Right now I’m using the 4D noise that is directly applied to a sphere. Everything works great except for one small problem; coloring.
Noise textures are greyscale. What I need to do is colorize the grayscaled image with a color parameter passed to the shader so that it’ll end up like the image below, only with the right color applied to it. That picture is fine because it’s red. The green and blue channel remain at 0.
Using the above, it’s simple to apply the color by using:
// n = the noise greyscale for that pixel.
// m_sunColor = color passed to the shader from the material.
// r = the new “tinted” color.
float r = (n * m_sunColor.r * 0.33);
But, with a color like light blue (154, 175, 255) I can’t use the formula above.
That’s where you guys come in.
I found some information saying this:
The algorithm would be something like this:
- Pick the target color in terms of two values, a Hue and a Saturation. The hue determines the tone of the color (green, red, etc.), and the saturation determines how pure the color is (the less pure the more the color turns to gray).
- Now for each pixel in your grayscale image, compute the new pixel in the HLS color model, where H and S are your target hue and saturation, and L is the gray value of your pixel.
- Convert this HLS color to RGB and save to the new picture.
For the algorithm to convert HLS to RGB see this page or this page.
But I can't make sense of this.

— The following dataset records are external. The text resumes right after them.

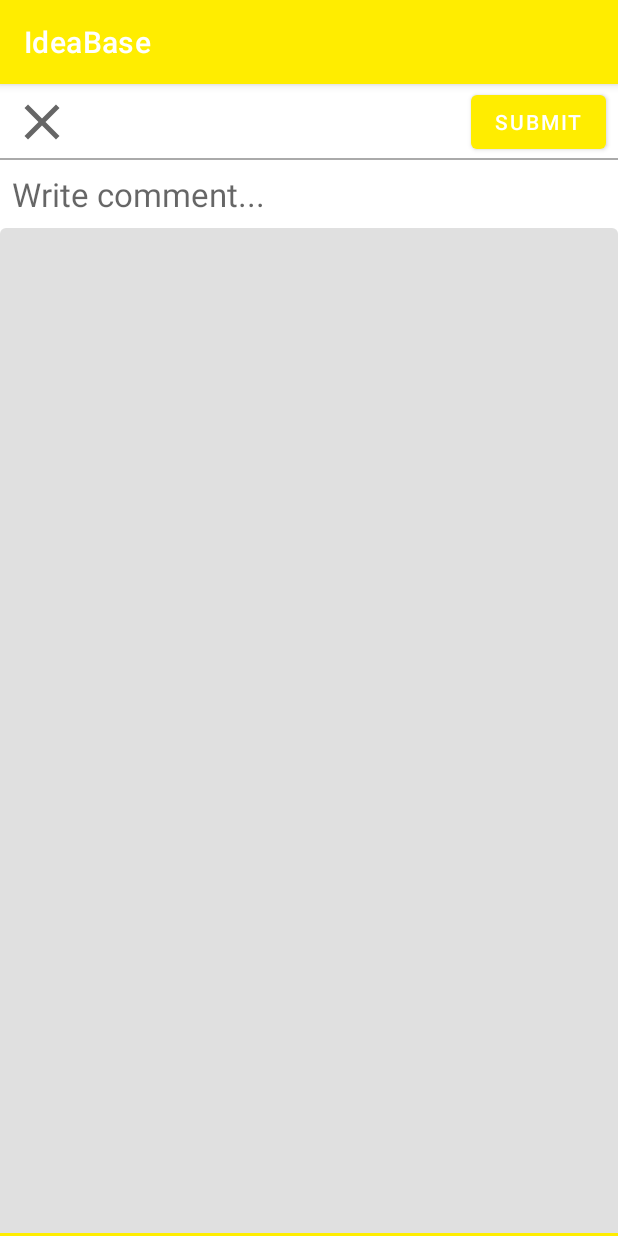
After one commit to codingwim/IdeenPlattform, an Android app: the fragment CommentFragment shown on its own in the app's theme, on a phone screen of 412 x 824 dp. The commit adds this screen. Run offline under Robolectric (Android 15) with nearby library versions, the phone set to English and light mode, and no system bars; our stand-ins replace data binding; 3 statements that could not run were skipped.

Commit message:
building comment layout, viewmodel, fragment...

```diff
--- /dev/null
+++ b/app/src/main/java/com/codingschool/ideabase/ui/comment/CommentFragment.kt
@@ -0,0 +1,63 @@
+package com.codingschool.ideabase.ui.comment
+
+import android.os.Bundle
+import android.view.LayoutInflater
+import android.view.View
+import android.view.ViewGroup
+import androidx.databinding.DataBindingUtil
+import androidx.fragment.app.Fragment
+import com.codingschool.ideabase.R
+import com.codingschool.ideabase.databinding.FragmentCommentBinding
+import com.codingschool.ideabase.ui.login.LoginFragmentArgs
+import com.codingschool.ideabase.utils.getResString
+import com.codingschool.ideabase.utils.toast
+import org.koin.android.ext.android.inject
+import org.koin.core.parameter.parametersOf
+
+class CommentFragment : Fragment(), CommentView {
+
+    private val viewModel: CommentViewModel by inject<CommentViewModel> {
+        parametersOf(
+            arguments?.let { CommentFragmentArgs.fromBundle(it).id })
+        parametersOf(arguments?.let { CommentFragmentArgs.fromBundle(it).title })
+    }
+
+    private lateinit var binding: FragmentCommentBinding
+
+    override fun onCreateView(
+        inflater: LayoutInflater,
+        container: ViewGroup?,
+        savedInstanceState: Bundle?
+    ): View {
+        // Inflate the layout for this fragment
+        binding = DataBindingUtil.inflate(
+            inflater,
+            R.layout.fragment_comment,
+            container,
+            false
+        )
+
+        return binding.root
+    }
+
+    override fun onViewCreated(view: View, savedInstanceState: Bundle?) {
+        super.onViewCreated(view, savedInstanceState)
+
+        binding.vm = viewModel
+        viewModel.attachView(this)
+        viewModel.init()
+    }
+
+    override fun showToast(any: Any) {
+        requireActivity().toast(any)
+    }
+
+    override fun resetCommentEmptyError() {
+        binding.tilComment.error = null
+    }
+
+    override fun setCommentEmptyError(any: Any) {
+        binding.tilComment.error = requireActivity().getResString(any)
+    }
+
+}
--- /dev/null
+++ b/app/src/main/java/com/codingschool/ideabase/ui/comment/CommentView.kt
@@ -0,0 +1,9 @@
+package com.codingschool.ideabase.ui.comment
+
+import com.codingschool.ideabase.utils.toast
+
+interface CommentView {
+     fun showToast(any: Any)
+     fun resetCommentEmptyError()
+     fun setCommentEmptyError(any: Any)
+}
--- /dev/null
+++ b/app/src/main/java/com/codingschool/ideabase/ui/comment/CommentViewModel.kt
@@ -0,0 +1,43 @@
+package com.codingschool.ideabase.ui.comment
+
+import android.util.Log
+import androidx.databinding.BaseObservable
+import androidx.databinding.Bindable
+import com.codingschool.ideabase.model.remote.IdeaApi
+import com.codingschool.ideabase.utils.Preferences
+import io.reactivex.disposables.CompositeDisposable
+
+class CommentViewModel (
+    id: String,
+    title: String,
+    private val ideaApi: IdeaApi
+) :
+    BaseObservable() {
+
+    private var view: CommentView? = null
+
+    private val compositeDisposable = CompositeDisposable()
+
+    fun init() {
+    }
+
+    fun attachView(view: CommentView) {
+        this.view = view
+    }
+
+    @get:Bindable
+    var comment: String = ""
+
+    fun onCommentTextChanged(s: CharSequence, start: Int, before: Int, count: Int) {
+        if (count > 0) view?.resetCommentEmptyError()
+    }
+
+    fun onSubmitClick() {
+
+    }
+
+    fun onCloseClick() {
+
+    }
+
+}
--- /dev/null
+++ b/app/src/main/res/drawable/ic_baseline_close_24.xml
@@ -0,0 +1,10 @@
+<vector xmlns:android="http://schemas.android.com/apk/res/android"
+    android:width="24dp"
+    android:height="24dp"
+    android:viewportWidth="24"
+    android:viewportHeight="24"
+    android:tint="?attr/colorControlNormal">
+  <path
+      android:fillColor="@android:color/white"
+      android:pathData="M19,6.41L17.59,5 12,10.59 6.41,5 5,6.41 10.59,12 5,17.59 6.41,19 12,13.41 17.59,19 19,17.59 13.41,12z"/>
+</vector>
--- /dev/null
+++ b/app/src/main/res/layout/fragment_comment.xml
@@ -0,0 +1,85 @@
+<?xml version="1.0" encoding="utf-8"?>
+<layout xmlns:android="http://schemas.android.com/apk/res/android"
+    xmlns:app="http://schemas.android.com/apk/res-auto"
+    xmlns:tools="http://schemas.android.com/tools">
+
+    <data>
+
+        <variable
+            name="vm"
+            type="com.codingschool.ideabase.ui.comment.CommentViewModel" />
+    </data>
+
+    <androidx.constraintlayout.widget.ConstraintLayout
+        android:layout_width="match_parent"
+        android:layout_height="match_parent">
+
+        <ImageView
+            android:id="@+id/btClose"
+            android:layout_width="40dp"
+            android:layout_height="40dp"
+            android:onClick="@{() -> vm.onCloseClick()}"
+            android:layout_margin="@dimen/margin_standard"
+            android:contentDescription="@string/cancel_comment_contenct_description"
+            android:src="@drawable/ic_baseline_close_24"
+            app:layout_constraintBottom_toBottomOf="@id/vwLine"
+            app:layout_constraintStart_toStartOf="parent"
+            app:layout_constraintTop_toTopOf="parent" />
+
+        <com.google.android.material.button.MaterialButton
+            android:id="@+id/btSubmit"
+            android:layout_width="wrap_content"
+            android:layout_height="wrap_content"
+            android:onClick="@{() -> vm.onSubmitClick()}"
+            android:layout_margin="@dimen/margin_standard"
+            android:text="@string/submit_btn_comment"
+            app:layout_constraintBottom_toBottomOf="@id/vwLine"
+            app:layout_constraintEnd_toEndOf="parent"
+            app:layout_constraintTop_toTopOf="parent" />
+
+        <View
+            android:id="@+id/vwLine"
+            android:layout_width="match_parent"
+            android:layout_height="1dp"
+            android:background="@android:color/darker_gray"
+            app:layout_constraintEnd_toEndOf="parent"
+            app:layout_constraintStart_toStartOf="parent"
+            app:layout_constraintTop_toBottomOf="@id/btSubmit" />
+
+        <com.google.android.material.textview.MaterialTextView
+            android:id="@+id/tvComment"
+            android:layout_width="match_parent"
+            android:layout_height="wrap_content"
+            android:layout_margin="@dimen/margin_standard"
+            android:ellipsize="end"
+            android:hint="@string/write_comment_hint"
+            android:maxLines="1"
+            android:textSize="@dimen/text_medium22"
+            app:errorEnabled="true"
+            app:layout_constraintBottom_toTopOf="@id/tilComment"
+            app:layout_constraintEnd_toEndOf="parent"
+            app:layout_constraintStart_toStartOf="parent"
+            app:layout_constraintTop_toBottomOf="@id/vwLine"
+            tools:text="Idea: Wims Idea" />
+
+        <com.google.android.material.textfield.TextInputLayout
+            android:id="@+id/tilComment"
+            android:layout_width="match_parent"
+            android:layout_height="0dp"
+
+            app:layout_constraintBottom_toBottomOf="parent"
+            app:layout_constraintEnd_toEndOf="parent"
+            app:layout_constraintStart_toStartOf="parent"
+            app:layout_constraintTop_toBottomOf="@id/tvComment">
+
+
+            <com.google.android.material.textfield.TextInputEditText
+                android:id="@+id/etComment"
+                android:layout_width="match_parent"
+                android:layout_height="match_parent"
+                android:inputType="textMultiLine"
+                android:onTextChanged="@{vm::onCommentTextChanged}"
+                android:text="@={vm.comment}" />
+        </com.google.android.material.textfield.TextInputLayout>
+    </androidx.constraintlayout.widget.ConstraintLayout>
+</layout>
--- a/app/src/main/res/layout/idea_item.xml
+++ b/app/src/main/res/layout/idea_item.xml
@@ -15,7 +15,8 @@
             android:layout_width="match_parent"
             android:layout_height="match_parent">
 
-            <com.google.android.material.card.MaterialCardView xmlns:card_view="http://schemas.android.com/apk/res-auto"
+            <com.google.android.material.card.MaterialCardView
+                xmlns:card_view="http://schemas.android.com/apk/res-auto"
                 android:id="@+id/cvTop"
                 android:layout_width="match_parent"
                 android:layout_height="wrap_content"
--- a/app/src/main/res/values/strings.xml
+++ b/app/src/main/res/values/strings.xml
@@ -32,4 +32,7 @@
     <string name="title_filter_dialog">Filter search with categories</string>
     <string name="search_for_hint_dialog">search for...</string>
     <string name="contennt_description_fab_add_idea">Add Idea</string>
+    <string name="cancel_comment_contenct_description">Cancel comment</string>
+    <string name="submit_btn_comment">SUBMIT</string>
+    <string name="write_comment_hint">Write comment...</string>
 </resources>
```
Also changed, not shown: app/src/main/java/com/codingschool/ideabase/ui/list/ListFragment.kt (+0 -11 lines).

I'm also worried it might bring severe performance issues.
I'm continuing to work on this but it'd be nice if one of you had an idea or knew how to do this.